The Federal Reserve Bank released a survey recently that showed one-fourth of U.S. families are just getting by. If you're in one of these families, you know how difficult it can be.
The "how to save money" articles don't seem to help much, as they give great ideas like, "Make your own coffee and stop buying it at Starbucks every day!" If you could afford expensive coffee every day, you wouldn't truly be living on the edge. You'd just be really bad with money, therefore putting yourself willingly on the financial edge. The advice you need is stop being dumb. (This applies for other unnecessary expenses from manicured nails to fancy TV packages and upgrading your phone every chance you get. Stop it.)
If you really want to get away from the financial edge, there are some things you can do to help your career and earn more cash. Here are 10 things you can do to bring in more money -- none of them are instantaneous or quick fixes, but over the long run will be worth it.

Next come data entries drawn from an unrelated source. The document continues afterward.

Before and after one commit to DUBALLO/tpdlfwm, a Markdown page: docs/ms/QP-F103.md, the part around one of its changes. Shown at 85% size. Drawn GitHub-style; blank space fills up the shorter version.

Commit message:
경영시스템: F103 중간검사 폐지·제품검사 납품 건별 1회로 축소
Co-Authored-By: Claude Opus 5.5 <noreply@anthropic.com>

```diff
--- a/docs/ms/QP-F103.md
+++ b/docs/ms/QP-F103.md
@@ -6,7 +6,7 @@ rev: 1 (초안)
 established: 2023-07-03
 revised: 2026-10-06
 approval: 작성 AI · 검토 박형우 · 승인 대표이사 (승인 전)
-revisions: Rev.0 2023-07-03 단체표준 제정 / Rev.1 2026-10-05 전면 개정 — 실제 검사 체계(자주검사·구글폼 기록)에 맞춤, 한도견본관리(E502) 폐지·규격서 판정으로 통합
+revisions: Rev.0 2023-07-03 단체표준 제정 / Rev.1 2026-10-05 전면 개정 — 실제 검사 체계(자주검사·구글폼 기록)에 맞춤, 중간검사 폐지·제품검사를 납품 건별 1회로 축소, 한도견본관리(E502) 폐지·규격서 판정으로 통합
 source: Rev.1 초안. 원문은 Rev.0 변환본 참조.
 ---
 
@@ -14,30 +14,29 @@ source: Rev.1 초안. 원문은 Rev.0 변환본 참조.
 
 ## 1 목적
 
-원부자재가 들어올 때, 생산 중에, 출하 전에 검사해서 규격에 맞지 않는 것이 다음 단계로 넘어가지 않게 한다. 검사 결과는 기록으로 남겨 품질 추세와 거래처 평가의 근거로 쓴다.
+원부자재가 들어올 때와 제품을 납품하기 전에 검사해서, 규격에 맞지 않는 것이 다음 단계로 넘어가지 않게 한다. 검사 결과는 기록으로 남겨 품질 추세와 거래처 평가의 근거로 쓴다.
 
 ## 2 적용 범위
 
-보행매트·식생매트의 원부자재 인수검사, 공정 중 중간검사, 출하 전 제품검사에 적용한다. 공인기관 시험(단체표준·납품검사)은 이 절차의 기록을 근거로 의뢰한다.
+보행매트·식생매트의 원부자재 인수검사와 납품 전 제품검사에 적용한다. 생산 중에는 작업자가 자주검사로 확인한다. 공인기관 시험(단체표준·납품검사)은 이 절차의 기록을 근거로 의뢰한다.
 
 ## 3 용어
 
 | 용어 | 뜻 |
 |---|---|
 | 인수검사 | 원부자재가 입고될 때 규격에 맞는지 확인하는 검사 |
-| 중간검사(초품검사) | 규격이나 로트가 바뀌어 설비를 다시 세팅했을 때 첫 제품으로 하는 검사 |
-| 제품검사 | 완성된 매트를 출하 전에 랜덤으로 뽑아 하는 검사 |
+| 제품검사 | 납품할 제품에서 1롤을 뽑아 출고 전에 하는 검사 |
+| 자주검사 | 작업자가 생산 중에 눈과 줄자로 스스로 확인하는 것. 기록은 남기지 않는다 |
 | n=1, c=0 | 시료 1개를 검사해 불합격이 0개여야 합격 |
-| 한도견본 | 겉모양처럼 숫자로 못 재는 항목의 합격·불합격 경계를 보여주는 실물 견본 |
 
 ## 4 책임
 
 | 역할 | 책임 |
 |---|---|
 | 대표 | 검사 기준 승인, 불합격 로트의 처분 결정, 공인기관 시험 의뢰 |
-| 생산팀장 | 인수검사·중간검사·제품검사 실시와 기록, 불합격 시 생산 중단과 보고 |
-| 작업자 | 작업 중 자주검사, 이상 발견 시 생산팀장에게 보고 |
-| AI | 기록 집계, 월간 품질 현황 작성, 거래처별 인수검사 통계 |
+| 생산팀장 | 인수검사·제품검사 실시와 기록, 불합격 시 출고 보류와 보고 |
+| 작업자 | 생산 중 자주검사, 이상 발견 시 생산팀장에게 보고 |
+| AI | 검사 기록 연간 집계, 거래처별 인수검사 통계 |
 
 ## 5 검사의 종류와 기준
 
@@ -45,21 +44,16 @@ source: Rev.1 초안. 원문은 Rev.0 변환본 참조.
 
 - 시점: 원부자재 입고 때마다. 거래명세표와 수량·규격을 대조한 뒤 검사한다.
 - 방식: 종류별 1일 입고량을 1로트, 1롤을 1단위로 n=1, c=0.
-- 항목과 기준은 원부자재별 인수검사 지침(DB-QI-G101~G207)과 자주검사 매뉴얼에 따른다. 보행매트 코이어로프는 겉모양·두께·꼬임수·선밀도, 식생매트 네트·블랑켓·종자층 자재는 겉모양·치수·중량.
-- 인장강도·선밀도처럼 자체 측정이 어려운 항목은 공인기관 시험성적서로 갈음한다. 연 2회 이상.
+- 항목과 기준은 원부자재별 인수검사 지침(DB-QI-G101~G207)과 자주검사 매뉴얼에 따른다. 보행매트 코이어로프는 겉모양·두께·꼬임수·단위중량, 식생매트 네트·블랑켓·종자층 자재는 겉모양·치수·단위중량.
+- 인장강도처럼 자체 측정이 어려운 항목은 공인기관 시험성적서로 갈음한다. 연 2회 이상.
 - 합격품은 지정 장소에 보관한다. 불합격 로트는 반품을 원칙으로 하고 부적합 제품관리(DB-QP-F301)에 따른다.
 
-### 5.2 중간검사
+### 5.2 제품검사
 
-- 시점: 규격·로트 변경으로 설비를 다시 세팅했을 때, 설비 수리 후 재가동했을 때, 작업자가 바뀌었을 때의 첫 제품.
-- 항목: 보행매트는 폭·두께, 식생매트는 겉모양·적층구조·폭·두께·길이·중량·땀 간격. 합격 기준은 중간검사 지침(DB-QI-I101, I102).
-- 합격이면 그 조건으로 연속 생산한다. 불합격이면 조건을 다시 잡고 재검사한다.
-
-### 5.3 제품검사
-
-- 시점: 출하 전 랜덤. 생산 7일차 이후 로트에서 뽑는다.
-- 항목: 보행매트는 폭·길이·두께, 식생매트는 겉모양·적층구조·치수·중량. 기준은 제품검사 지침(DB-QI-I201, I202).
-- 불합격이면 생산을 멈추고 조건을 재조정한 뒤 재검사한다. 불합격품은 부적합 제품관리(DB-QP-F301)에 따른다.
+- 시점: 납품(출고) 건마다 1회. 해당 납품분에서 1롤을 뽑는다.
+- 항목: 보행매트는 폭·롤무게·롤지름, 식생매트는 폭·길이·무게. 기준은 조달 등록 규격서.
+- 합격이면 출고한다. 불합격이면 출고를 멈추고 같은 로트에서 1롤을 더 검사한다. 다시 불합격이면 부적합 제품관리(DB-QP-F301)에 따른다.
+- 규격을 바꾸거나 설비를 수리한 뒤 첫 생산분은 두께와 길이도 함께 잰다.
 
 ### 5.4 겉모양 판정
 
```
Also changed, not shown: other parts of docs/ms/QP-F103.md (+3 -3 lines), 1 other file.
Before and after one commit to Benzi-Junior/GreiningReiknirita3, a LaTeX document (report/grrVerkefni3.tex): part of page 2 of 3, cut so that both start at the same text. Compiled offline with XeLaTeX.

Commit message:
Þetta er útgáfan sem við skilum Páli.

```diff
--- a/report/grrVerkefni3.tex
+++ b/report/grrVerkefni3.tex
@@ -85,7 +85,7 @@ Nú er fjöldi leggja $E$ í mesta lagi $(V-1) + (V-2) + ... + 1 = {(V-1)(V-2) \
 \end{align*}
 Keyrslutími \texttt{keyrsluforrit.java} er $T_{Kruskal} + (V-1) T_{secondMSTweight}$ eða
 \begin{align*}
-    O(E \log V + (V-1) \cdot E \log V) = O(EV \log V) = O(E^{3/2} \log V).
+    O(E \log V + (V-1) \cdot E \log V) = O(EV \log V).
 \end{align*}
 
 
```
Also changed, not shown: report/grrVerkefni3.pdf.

1. Do the tasks no one wants to do. From un-jamming the copy machine to cleaning the bathrooms to doing the monthly inventory, every job has tasks that everyone avoids. When you take these on, voluntarily, you gain a reputation as being helpful and enthusiastic. This is not only good for your current job, but when you apply for a new job, you'll get a great reference as the person who went above and beyond.
2. Learn something new at work. Work just isn't about doing your current job, it's about preparing for the next one. No matter your job, there is always something you can learn. If you're a grocery store cashier, start learning about products, and scheduling. Ask if you can do a couple of weeks in the produce department to learn more about it. The more you know, the more valuable you are.
3. Don't ever say, "That's not my job!" Nothing stops your progression at work more than being unwilling to jump in and lend a hand where needed. When your boss asks you to do a task and you snap back, "That's not in my job description!" you've just announced that you're not interested in progressing and growing. You need to do both to increase your earning power. You can, of course, say, "I'd be happy to, but I also need to do A, B, and C today. Which thing should I make the priority?"
4. Take an online course. Learning doesn't require a classroom any more. Plenty of companies offer online classes in just about everything, and many are free. Find classes that will help you on the path you want to be on, and take it seriously. Do the homework. Watch the lectures. Read the assigned readings. You're looking for knowledge. Increased knowledge gives you an increased chance at a better job. Ask for your boss's advice on what things you should learn, and then learn them.
5. Find a mentor. Where do you want to be with your career? Find someone who is where you want to be in 5 or 10 years and ask them to mentor you. This person will be able to tell you what they did to get to where they are, and you can follow their advice. Increasing your earning power often requires a goal and an idea of what path to take.
6. Ask for a promotion. Many people expect that if they do a good job, the boss will recognize it and offer a promotion. Bosses tend to be busy and not focused on your career. So, let your boss know you're interested in moving up the ladder. If the answer to the promotion is no, ask what you need to do to be qualified for a promotion later, and start doing that.
7. Make reliable daycare your top priority. One of the biggest problems of all working parents is reliable child care, but this is especially true with people living on the financial edge. The problem with unreliable child care is that it makes it extra difficult to get ahead if the boss cannot count on you to be there.
8. Mentor someone else. This may seem like something that won't help you get ahead, but good things come to good people. You are further in your career than someone else, even if you think you're at the bottom. Help someone else up, and you'll go up as well.
9. Make a plan for your future. If you don't know where you want to be, you won't know how to get there. Make a realistic goal about your future and figure out what you need to do to get there.
10. Go back to school. Don't let all those stories about student loans scare you away from an education. There are lots of inexpensive opportunities for education. If you haven't got a high school diploma, there may even be a free program in your area. If you're looking for a college degree, start at the community college or an online school that works with your schedule. Don't do this to major in something fluffy. Go with a career goal in mind and major in something that will help you achieve that.